# Exercise objective
Copy out each line of the entries where the word "release" is present.
- - -
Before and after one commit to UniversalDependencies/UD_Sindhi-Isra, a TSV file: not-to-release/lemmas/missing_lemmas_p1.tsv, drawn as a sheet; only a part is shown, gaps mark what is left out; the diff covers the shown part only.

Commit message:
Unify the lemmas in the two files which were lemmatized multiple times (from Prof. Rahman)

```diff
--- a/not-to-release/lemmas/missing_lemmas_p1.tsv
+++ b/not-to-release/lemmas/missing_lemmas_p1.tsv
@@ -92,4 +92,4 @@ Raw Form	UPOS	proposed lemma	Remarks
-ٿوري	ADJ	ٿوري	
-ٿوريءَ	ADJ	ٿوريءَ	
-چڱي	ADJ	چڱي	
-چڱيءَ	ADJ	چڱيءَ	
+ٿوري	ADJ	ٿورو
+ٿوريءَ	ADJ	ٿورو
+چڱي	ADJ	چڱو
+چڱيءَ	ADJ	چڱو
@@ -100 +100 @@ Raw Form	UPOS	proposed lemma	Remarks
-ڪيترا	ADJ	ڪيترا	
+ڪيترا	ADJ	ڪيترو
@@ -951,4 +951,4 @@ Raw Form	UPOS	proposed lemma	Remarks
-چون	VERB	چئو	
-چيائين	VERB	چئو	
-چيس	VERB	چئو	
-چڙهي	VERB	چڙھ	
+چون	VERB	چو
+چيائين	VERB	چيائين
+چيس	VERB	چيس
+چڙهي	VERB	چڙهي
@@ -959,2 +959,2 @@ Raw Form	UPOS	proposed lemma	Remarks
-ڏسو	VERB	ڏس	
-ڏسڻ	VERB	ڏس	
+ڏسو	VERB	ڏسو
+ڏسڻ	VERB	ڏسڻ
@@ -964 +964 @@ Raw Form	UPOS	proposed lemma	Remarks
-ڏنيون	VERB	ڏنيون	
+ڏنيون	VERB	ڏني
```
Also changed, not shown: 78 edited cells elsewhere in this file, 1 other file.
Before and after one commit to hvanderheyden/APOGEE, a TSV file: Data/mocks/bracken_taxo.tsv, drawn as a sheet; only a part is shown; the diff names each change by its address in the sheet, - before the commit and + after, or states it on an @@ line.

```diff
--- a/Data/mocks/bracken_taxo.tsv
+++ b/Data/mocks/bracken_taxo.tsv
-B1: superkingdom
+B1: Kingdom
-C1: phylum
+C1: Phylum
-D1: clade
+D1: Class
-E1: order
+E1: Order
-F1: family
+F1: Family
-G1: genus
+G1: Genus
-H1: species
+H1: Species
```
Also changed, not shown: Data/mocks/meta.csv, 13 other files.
- - -
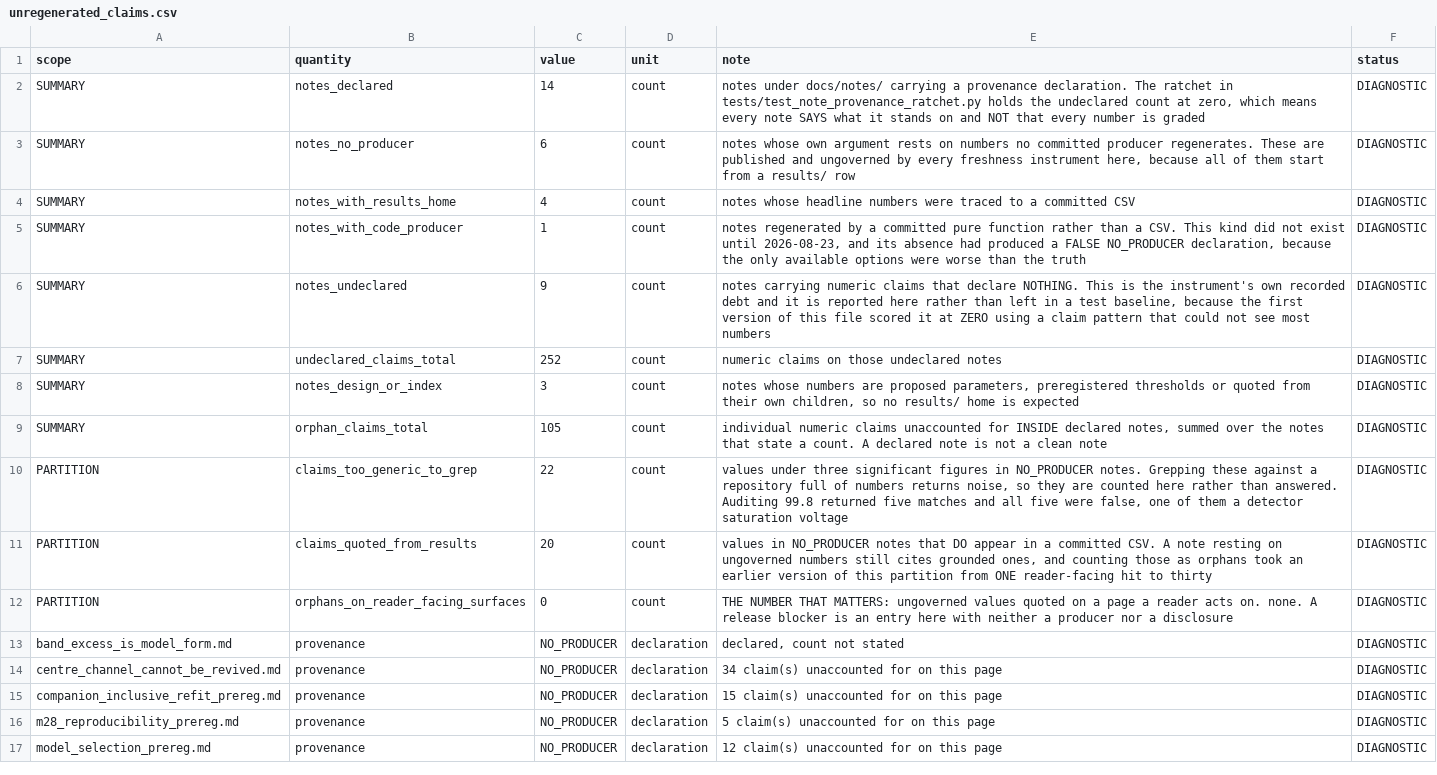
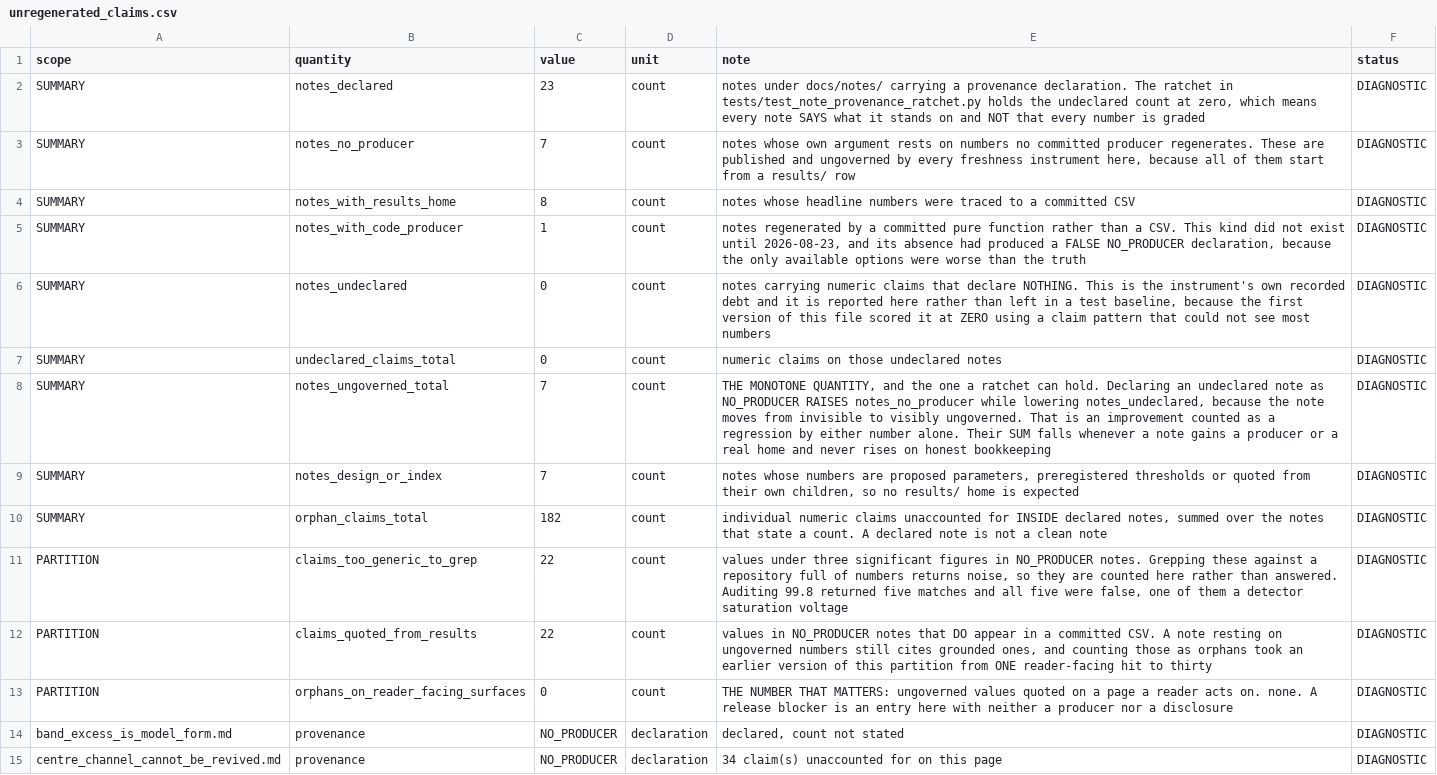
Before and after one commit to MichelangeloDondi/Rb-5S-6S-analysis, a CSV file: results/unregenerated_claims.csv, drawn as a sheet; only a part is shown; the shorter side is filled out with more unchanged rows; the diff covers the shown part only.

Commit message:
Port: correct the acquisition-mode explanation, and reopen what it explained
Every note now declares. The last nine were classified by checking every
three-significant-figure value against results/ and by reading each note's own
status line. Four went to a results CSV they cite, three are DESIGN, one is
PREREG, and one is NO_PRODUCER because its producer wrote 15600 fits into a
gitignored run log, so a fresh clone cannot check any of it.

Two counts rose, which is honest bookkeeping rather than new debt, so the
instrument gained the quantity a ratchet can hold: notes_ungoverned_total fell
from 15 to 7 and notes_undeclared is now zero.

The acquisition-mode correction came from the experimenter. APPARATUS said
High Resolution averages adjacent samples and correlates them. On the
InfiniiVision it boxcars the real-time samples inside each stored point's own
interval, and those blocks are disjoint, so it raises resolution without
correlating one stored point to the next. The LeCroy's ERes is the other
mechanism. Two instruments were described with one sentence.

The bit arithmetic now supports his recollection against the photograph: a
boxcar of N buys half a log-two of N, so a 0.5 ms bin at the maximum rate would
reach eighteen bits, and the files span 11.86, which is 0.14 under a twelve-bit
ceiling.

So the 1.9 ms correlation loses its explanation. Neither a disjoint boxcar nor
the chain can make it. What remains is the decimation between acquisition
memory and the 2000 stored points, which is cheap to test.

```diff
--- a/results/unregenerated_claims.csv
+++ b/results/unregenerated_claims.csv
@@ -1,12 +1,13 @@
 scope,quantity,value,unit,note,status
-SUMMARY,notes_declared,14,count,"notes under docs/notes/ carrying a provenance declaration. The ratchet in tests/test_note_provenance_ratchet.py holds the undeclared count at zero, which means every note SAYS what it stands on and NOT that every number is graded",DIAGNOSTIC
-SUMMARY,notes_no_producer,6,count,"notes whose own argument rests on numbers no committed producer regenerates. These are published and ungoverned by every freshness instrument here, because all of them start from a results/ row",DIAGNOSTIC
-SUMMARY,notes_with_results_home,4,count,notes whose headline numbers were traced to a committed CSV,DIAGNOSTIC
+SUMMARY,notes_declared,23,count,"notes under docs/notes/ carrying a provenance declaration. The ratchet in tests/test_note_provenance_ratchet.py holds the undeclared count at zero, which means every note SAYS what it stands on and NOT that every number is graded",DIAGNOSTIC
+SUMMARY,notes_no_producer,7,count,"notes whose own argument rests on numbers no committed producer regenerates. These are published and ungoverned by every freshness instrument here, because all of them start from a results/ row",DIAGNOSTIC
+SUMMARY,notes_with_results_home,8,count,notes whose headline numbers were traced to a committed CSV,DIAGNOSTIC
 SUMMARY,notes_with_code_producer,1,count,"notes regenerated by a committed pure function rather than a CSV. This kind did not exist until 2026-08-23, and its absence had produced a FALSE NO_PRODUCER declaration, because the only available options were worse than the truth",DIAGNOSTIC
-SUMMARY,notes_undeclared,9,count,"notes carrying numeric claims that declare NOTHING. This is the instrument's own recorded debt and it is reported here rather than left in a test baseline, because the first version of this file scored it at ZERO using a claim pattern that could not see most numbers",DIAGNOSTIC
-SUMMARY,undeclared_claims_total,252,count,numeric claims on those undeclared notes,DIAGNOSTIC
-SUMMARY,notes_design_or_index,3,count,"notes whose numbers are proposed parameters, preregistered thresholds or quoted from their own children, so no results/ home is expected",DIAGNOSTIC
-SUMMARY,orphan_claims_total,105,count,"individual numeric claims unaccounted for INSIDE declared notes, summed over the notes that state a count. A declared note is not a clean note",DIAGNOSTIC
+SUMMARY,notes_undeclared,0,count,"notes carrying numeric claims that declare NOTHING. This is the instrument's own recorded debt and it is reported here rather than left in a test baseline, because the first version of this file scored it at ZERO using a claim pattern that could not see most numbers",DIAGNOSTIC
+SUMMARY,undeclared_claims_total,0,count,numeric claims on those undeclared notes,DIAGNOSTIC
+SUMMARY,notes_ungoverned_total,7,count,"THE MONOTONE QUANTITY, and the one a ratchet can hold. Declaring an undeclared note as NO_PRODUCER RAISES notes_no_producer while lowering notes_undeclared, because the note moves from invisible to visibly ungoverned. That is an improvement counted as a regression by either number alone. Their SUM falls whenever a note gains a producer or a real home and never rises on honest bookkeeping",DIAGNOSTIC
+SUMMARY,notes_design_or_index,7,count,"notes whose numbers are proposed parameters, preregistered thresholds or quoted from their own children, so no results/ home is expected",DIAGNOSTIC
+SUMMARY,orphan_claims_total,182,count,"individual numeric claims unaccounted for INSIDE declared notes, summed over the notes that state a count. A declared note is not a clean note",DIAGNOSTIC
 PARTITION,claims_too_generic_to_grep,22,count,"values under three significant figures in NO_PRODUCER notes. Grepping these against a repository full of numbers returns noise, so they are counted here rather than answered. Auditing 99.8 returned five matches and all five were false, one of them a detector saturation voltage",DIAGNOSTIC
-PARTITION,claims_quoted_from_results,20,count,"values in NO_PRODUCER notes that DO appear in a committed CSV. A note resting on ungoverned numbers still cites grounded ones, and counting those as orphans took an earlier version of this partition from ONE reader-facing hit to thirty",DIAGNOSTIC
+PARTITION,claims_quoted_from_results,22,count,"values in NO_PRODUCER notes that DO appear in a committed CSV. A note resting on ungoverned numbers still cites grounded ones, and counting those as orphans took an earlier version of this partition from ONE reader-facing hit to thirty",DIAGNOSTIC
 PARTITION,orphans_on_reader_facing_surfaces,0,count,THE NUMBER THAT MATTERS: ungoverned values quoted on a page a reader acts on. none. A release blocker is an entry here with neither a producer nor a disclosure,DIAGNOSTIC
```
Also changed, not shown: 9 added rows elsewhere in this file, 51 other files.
- - -
# Solution to this exercise
Before and after one commit to UniversalDependencies/UD_Sindhi-Isra, a TSV file: not-to-release/lemmas/missing_lemmas_p1.tsv, drawn as a sheet; only a part is shown, gaps mark what is left out; the diff covers the shown part only.
--- a/not-to-release/lemmas/missing_lemmas_p1.tsv
+++ b/not-to-release/lemmas/missing_lemmas_p1.tsv
 PARTITION,orphans_on_reader_facing_surfaces,0,count,THE NUMBER THAT MATTERS: ungoverned values quoted on a page a reader acts on. none. A release blocker is an entry here with neither a producer nor a disclosure,DIAGNOSTIC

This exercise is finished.